Duffy has been very useful lately, showing an even blend of power (2) and speed (2) during a torrid last two weeks: .345/.390/.600. He has a strong 34% LD% during this period, his quality of contact (10% Soft, 52% Med, 38% Hard) has been solid and these factors plus his highly rated base running (7.2 Spd) give support to his higher than average .354 BABIP.
Duffy’s current performance and low ownership rate (38%) makes him an interesting addition for solid production moving forward. While he will never win your league for you with his tape measure shots and mounds of steals, Duffy can be a solidly productive MI if you have a need on your squad.
Luke Weaver has been hard to watch in his three starts, with nothing special going for him other than the impressive consistency of his sad performances:

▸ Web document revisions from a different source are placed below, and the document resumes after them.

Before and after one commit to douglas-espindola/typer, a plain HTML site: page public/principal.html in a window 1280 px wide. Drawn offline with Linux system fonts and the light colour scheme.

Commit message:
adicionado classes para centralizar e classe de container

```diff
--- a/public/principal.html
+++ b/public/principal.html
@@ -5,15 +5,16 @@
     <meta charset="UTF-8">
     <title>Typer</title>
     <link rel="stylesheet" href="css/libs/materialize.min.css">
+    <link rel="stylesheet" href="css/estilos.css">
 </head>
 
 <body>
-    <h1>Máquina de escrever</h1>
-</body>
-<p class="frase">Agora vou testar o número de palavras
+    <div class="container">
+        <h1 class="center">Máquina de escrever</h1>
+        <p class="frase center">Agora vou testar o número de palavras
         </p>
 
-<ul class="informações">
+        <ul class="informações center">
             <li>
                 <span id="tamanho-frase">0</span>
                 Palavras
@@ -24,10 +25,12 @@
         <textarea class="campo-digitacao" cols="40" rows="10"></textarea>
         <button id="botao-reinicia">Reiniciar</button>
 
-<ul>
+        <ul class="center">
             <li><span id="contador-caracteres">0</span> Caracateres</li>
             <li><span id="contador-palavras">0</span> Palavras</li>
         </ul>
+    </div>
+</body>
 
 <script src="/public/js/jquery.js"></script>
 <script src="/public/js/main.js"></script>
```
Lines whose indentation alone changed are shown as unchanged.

As you can see in the above graphic of mediocrity, Weaver has struggled with control over his past three starts, issuing 10 walks in 15.3 IP and posting almost equal strikeout and walk rates (14.3%/13%).

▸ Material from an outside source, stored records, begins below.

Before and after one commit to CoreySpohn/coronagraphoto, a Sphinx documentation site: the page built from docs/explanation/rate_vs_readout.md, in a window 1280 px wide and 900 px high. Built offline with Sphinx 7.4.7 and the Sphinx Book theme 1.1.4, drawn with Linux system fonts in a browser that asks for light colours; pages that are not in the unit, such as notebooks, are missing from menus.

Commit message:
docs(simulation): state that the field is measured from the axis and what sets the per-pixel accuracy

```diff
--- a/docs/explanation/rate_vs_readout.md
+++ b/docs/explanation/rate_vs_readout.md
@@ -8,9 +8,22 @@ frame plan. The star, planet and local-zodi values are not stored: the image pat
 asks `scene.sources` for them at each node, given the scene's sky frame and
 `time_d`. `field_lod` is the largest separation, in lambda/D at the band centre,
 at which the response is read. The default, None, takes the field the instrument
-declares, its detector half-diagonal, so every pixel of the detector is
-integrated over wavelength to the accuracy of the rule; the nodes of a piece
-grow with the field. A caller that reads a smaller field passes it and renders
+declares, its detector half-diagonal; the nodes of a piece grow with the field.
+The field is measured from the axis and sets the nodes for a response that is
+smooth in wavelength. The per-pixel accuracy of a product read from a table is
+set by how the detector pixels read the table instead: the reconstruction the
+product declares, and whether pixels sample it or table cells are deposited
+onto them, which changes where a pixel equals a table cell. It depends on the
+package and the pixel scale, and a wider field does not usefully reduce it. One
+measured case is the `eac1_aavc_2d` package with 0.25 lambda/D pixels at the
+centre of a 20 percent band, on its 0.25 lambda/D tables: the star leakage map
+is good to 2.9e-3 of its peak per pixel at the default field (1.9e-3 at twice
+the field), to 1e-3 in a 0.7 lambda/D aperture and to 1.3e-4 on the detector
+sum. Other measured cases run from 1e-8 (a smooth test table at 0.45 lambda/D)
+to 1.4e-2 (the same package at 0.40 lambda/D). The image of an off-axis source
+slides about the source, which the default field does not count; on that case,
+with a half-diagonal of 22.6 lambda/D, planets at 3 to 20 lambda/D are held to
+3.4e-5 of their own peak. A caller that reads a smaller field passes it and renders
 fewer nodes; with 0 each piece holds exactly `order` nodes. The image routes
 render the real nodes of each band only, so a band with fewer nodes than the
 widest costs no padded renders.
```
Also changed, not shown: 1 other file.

While Weaver’s 4.69 ERA for the season (4.08 FIP, 4.27 xFIP, 4.42 SIERA) might be a bit inflated based on expected performance, he will continue to struggle if he cannot right the ship on his walk and strikeout rates. His velocity is actually up for the season compared to last year, so while his recent performance is concerning, this may just be part of his continued transition to the big leagues.

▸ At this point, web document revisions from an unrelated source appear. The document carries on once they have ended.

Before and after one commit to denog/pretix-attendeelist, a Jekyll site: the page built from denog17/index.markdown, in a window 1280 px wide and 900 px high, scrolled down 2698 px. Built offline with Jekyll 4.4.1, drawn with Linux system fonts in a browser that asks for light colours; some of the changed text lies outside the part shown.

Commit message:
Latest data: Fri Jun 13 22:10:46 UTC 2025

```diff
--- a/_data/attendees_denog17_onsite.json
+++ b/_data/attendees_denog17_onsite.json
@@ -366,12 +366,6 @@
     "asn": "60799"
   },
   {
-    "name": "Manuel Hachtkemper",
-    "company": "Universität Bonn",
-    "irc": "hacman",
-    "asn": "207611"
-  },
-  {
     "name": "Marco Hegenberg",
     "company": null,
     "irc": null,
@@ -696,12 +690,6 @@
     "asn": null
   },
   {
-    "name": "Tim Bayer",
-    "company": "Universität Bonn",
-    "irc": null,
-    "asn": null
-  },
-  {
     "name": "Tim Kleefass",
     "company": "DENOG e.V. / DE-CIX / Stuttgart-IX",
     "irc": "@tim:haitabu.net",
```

43.9%. Moncada has struck out 43.9% of the time over the past two weeks. This has unsurprisingly led to a pretty abysmal .167/.210/.278 production line during this time, with his lone home run valiantly trying to be the silver lining on what has been a pretty dark and terrible cloud. His BB% has been pretty disappointing as well, seeing him take a free pass only 5.3% of the time.
His overall performance in 2018 has been pretty disappointing in general, with Moncada struggling to a .230/.304/.409 line. His power has been there, mostly on the heels of a fairly high 92.3 MPH average exit velocity and 40.9% Hard hit rate, but even that hasn’t added too much value for his owners. His seven steals are nice as well, but that aspect of his game is also handicapped by his trouble getting on base. Until Moncada can alter his approach enough to cut his 35.6% K% or raise his Contact% (69.1%) closer to league average (80%) he is going to struggle to provide value to owners.
Maeda has not looked good since coming off the DL on June 13th. His first start back looked solid on the surface (5IP 1ER) but came with some warts as Maeda walked 3 batters and only fanned 1 in the outing. His second was an utter disaster, seeing him chased after walking 5 batters in an abbreviated 3.1 IP effort. As someone who invested in Maeda literally days before his DL stint, these struggles were terrible to see, especially since he was performing at a high level before the injury.
Upon seeing his last outing, my first thought was that he came back too early and was still injured. However his velocity during the start was in line with previous production, and his manager is saying he is healthy, potentially dispelling that notion. Overall I am hoping this is just a blip in production, just a start where Maeda didn’t have it. But I will admit to being worried and will read a lot into the results of his next start.